*Required action*
If a line of the data below contains the string "Requirements", copy it into your answer.

== Segment start ==

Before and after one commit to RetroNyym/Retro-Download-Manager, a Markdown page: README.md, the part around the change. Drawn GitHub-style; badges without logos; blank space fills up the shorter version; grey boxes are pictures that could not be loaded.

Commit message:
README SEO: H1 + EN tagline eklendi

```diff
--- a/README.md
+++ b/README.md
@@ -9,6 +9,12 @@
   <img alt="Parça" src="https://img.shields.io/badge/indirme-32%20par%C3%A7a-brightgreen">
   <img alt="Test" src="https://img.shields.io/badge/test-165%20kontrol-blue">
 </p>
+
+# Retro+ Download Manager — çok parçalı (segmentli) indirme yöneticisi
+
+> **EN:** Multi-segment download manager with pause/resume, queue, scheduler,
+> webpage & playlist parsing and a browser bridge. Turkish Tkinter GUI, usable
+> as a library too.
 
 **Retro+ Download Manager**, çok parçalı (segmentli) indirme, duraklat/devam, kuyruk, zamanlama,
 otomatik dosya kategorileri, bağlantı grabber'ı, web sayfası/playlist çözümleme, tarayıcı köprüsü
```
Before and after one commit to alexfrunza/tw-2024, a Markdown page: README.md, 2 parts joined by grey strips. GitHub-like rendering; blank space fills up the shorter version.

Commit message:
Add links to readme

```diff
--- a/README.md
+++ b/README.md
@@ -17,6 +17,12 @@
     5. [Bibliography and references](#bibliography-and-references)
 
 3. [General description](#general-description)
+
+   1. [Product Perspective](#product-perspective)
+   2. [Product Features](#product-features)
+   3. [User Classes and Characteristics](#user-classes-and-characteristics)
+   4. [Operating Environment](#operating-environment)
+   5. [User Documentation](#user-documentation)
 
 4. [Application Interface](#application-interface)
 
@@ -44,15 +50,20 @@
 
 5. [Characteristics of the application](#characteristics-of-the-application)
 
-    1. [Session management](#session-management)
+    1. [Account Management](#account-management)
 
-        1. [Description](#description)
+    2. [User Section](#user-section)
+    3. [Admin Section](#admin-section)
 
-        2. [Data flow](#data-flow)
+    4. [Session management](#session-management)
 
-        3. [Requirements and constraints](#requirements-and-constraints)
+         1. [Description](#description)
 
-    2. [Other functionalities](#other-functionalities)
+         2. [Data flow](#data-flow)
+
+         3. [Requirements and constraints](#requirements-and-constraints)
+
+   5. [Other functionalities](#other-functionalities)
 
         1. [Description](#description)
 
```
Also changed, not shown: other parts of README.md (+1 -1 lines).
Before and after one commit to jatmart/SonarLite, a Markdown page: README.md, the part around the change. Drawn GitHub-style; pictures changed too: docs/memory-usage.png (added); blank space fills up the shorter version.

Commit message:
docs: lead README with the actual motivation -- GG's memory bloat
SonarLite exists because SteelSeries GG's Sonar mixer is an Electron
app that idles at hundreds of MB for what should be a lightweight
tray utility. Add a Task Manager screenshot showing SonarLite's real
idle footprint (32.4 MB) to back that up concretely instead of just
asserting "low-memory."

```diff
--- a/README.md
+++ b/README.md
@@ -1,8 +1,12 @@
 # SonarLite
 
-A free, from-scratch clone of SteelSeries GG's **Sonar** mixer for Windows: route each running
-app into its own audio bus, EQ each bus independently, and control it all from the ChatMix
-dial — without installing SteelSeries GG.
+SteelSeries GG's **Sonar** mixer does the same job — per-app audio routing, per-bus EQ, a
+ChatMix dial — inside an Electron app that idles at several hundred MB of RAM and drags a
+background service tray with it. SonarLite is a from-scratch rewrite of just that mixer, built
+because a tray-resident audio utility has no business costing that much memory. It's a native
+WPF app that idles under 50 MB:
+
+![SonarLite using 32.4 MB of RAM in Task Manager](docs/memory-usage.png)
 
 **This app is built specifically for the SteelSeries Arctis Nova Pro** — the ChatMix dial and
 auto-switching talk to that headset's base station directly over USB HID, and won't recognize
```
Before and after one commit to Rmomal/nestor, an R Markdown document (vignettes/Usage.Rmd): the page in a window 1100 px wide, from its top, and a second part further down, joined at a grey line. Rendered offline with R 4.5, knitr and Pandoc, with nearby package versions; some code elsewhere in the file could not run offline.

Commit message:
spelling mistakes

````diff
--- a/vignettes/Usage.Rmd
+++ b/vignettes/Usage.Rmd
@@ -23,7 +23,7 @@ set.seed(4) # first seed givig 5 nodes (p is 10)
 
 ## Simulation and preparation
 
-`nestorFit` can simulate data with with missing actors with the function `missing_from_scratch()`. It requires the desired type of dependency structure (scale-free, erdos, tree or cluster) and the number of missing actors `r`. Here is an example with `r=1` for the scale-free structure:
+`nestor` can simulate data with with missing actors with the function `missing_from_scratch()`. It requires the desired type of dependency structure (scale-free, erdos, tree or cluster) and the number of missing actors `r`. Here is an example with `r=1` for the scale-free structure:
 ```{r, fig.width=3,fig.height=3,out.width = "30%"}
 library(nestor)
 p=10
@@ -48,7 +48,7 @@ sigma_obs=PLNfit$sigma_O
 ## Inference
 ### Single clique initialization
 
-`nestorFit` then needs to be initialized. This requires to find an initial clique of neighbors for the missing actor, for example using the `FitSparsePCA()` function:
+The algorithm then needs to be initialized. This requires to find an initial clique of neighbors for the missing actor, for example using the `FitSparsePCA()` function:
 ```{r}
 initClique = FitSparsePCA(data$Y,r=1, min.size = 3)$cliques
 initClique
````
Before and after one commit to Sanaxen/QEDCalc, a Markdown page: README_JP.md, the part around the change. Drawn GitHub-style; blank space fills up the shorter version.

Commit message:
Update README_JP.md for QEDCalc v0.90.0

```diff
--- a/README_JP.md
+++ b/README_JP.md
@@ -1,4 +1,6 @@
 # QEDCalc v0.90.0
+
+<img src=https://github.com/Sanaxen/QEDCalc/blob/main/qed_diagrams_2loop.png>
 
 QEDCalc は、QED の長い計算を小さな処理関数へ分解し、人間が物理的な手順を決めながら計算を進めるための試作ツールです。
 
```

== Segment end ==

*Written answer*
-        3. [Requirements and constraints](#requirements-and-constraints)
+         3. [Requirements and constraints](#requirements-and-constraints)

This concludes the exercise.